Required work
For the entries below, work out how many lines contain the string "documents" and write only the number.
>>>>>
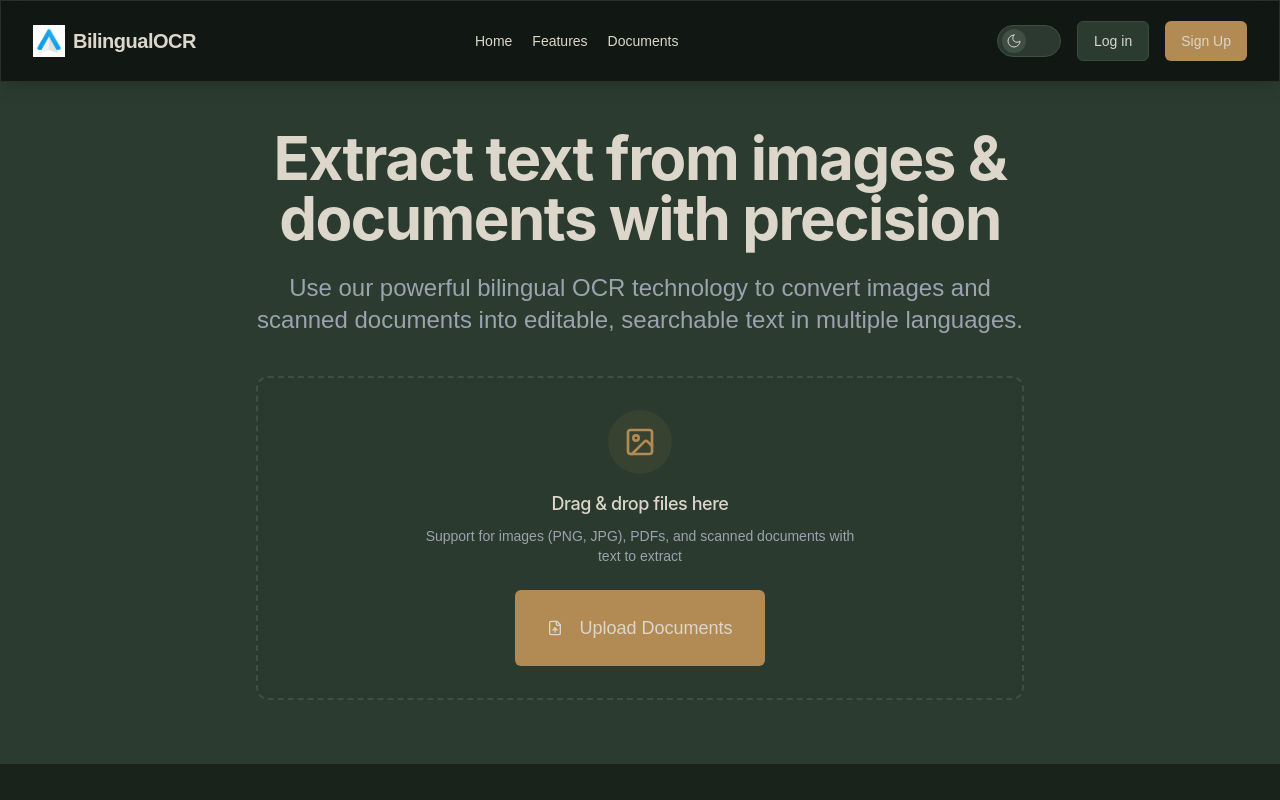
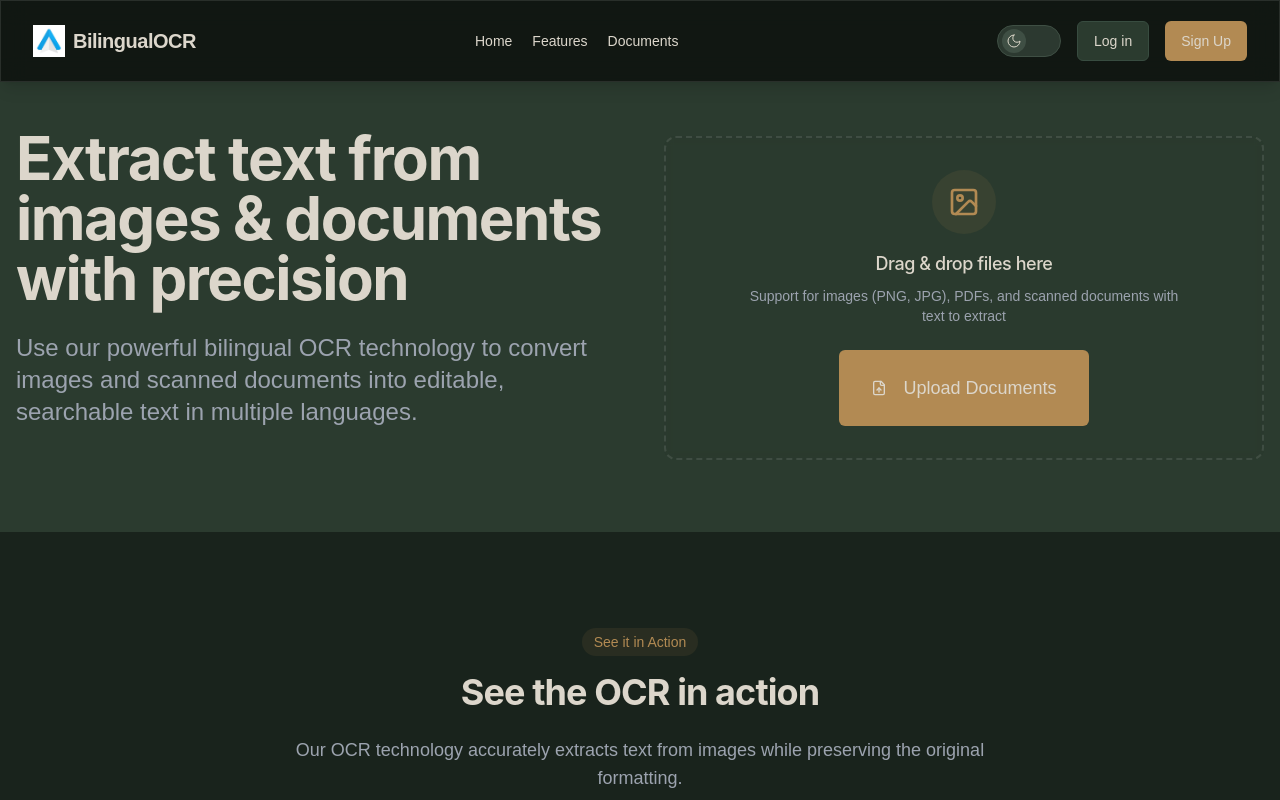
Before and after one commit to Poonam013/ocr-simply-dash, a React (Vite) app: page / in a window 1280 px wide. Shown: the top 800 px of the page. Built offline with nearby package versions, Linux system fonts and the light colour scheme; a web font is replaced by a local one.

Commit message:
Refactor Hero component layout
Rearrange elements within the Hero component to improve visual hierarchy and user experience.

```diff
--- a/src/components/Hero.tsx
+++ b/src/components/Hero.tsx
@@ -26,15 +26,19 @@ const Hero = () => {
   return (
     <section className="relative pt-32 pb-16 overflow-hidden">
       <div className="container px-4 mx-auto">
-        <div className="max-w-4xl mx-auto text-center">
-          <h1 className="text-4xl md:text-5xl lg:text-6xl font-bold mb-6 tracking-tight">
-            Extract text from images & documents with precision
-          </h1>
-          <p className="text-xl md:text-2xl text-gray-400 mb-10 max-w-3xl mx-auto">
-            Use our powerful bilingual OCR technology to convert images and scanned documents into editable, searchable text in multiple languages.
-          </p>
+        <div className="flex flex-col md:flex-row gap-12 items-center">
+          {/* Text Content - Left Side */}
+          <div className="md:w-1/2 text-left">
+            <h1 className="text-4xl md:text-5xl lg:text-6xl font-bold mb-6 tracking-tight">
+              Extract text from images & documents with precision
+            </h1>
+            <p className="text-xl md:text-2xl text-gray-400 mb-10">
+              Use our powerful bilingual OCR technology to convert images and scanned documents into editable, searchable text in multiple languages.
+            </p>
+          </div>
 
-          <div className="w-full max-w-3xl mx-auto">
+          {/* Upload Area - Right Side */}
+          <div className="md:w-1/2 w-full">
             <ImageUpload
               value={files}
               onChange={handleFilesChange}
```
<<<<<
>>>>>
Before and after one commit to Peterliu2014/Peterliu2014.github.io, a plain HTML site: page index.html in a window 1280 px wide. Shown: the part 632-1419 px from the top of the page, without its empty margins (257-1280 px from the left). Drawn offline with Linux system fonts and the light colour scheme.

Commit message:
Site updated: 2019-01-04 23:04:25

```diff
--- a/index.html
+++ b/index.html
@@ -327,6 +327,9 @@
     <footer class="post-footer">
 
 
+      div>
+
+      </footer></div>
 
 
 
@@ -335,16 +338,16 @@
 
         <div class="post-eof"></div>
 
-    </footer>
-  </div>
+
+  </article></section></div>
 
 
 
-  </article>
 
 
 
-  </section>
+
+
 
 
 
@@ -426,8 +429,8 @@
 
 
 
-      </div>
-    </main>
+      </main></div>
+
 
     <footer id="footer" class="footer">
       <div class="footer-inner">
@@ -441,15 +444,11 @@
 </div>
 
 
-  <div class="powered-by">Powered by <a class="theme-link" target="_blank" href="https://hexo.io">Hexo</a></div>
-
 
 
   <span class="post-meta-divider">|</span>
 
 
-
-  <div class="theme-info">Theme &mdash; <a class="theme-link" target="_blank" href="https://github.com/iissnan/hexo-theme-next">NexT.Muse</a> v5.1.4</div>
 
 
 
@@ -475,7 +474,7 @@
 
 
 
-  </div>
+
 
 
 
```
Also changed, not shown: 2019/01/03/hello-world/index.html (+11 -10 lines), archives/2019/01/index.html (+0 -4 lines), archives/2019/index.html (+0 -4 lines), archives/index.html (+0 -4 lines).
<<<<<
Expected answer
4